By Chris Sims, Chad Bowers, Scott Koblish and Matt Milla
One of the great things about these Battleworld issues is that we can see characters from different time periods interact with characters that weren’t around. X-Men ’92 is throwing Cassandra Nova at the beloved lineup of heroes. Even though some of these characters were around to fight her in Grant Morrison’s run, there is something about this team and their costumes that makes it feel new and different. As we look at issue #2, we’ll see if we get a different set of results.
Chris Sims and Chad Bowers are obviously fans of the X-Men. The way they portray the characters in this series should be proof enough. This book is filled with throwbacks and an homage to classic storylines and moments from the mutants’ history. Cassandra Nova going into the character’s minds and picking them apart and deciding if they fit her scheme was a pretty cool way to go about the issue. Sims and Bowers continue to allow Jubilee to be comic relief, right down to her playing an X-Men game that has Dazzler, but not Jubilee. It’s also nice to see the ragtag group of rejects that Cassandra Nova doesn’t use. Characters like Chamber and Maggot are seen, which is great because they are often forgotten. Bowers and Sims also play up the Jubilee and Chamber friendship, which could possibly be foreshadowing for Generation-X.
The pencils this issue art tackled by Scott Koblish with colors by Matt Milla. The art is a weak point for the issue. It’s serviceable, but there are many problems with some panels. In too many panels there are characters with misshapen faces or other body parts. At several points in the book there are characters that seem like small children. They just don’t seem to look like adults and all their features are very tiny. Koblish does have some decent panels in this issue though. There is a throw back to Wolverine coming out of the sewage water from the Hellfire Club arc, which looks pretty good. As Jubilee is introduced to the Rej-X, Koblish does a nice job of drawing many of the characters in that panel. The colors by Matt Milla were very good as usual. His colors were a bright spot for the art department this issue. Milla is effective in capturing the bright colors of the 90’s and making them look good again.

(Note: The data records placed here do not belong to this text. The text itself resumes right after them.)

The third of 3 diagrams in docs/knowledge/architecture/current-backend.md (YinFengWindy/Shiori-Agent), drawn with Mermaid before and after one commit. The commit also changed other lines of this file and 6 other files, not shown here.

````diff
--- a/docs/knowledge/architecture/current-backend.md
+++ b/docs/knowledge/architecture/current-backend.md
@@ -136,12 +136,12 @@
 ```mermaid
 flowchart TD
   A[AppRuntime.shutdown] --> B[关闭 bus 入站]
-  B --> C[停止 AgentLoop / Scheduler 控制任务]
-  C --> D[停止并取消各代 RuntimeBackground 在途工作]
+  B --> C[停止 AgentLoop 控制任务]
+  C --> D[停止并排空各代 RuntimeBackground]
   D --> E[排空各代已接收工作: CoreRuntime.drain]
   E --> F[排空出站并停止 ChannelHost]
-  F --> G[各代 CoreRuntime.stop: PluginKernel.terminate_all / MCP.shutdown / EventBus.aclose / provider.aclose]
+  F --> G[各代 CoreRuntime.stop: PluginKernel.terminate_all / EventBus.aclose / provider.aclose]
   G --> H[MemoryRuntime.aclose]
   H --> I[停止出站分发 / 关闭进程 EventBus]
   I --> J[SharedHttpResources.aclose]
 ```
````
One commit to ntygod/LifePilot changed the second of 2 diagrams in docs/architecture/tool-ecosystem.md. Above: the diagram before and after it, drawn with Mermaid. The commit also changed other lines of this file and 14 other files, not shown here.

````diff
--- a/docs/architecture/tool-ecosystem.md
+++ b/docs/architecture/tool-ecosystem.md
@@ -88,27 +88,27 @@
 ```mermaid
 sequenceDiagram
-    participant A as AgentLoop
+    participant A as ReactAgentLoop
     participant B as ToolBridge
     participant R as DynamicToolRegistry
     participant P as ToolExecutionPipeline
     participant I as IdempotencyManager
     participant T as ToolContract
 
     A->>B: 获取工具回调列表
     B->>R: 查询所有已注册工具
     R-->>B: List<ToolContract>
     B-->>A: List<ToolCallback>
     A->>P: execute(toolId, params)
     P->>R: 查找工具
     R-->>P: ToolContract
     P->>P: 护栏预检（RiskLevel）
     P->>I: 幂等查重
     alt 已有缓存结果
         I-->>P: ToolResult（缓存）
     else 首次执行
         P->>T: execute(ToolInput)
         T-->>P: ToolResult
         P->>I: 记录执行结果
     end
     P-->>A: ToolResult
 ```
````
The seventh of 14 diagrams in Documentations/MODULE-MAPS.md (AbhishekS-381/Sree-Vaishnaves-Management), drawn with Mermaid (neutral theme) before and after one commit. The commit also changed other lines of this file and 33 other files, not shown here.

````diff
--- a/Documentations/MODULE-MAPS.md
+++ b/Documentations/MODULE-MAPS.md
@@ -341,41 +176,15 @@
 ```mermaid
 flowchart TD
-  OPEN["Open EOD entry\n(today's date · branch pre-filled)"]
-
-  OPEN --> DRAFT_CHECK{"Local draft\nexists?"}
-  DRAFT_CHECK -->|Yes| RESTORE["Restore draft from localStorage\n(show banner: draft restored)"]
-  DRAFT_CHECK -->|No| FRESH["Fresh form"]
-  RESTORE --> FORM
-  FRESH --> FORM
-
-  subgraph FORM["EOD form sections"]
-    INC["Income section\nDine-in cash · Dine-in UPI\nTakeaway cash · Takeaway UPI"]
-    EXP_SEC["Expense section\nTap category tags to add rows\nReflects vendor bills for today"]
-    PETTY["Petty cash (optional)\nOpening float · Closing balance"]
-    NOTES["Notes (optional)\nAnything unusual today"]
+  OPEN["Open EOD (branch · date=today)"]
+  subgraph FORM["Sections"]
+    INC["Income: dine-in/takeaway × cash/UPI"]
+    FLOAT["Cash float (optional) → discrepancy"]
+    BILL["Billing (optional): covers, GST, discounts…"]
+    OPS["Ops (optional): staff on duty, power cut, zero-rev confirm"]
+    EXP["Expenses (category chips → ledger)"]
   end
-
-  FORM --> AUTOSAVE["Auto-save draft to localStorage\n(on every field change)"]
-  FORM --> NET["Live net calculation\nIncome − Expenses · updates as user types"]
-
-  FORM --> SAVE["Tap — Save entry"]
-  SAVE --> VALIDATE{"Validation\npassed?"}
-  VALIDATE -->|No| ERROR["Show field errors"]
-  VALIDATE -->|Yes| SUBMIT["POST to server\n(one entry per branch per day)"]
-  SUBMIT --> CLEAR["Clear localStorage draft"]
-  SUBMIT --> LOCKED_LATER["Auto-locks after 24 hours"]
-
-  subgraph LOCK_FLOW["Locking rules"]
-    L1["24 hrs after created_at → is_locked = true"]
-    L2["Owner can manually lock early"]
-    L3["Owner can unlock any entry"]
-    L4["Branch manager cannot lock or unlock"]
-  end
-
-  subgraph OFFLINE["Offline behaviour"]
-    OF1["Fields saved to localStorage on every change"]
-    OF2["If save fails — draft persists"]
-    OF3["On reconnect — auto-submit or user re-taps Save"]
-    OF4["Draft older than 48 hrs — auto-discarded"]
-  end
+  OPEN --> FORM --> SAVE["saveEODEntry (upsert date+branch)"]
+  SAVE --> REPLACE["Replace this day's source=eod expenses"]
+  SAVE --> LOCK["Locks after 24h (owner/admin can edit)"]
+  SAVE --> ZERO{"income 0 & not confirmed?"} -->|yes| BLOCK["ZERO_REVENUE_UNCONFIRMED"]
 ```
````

This was a well written issue, but the art hinders it from being better. Chris Sims and Chad Bowers have proven they can handle these characters and handle them well. Scott Koblish seemed like he may have been rushed this issue, but there is some room for improvement with the pencils. Overall this continues to be a fun ride down nostalgia lane.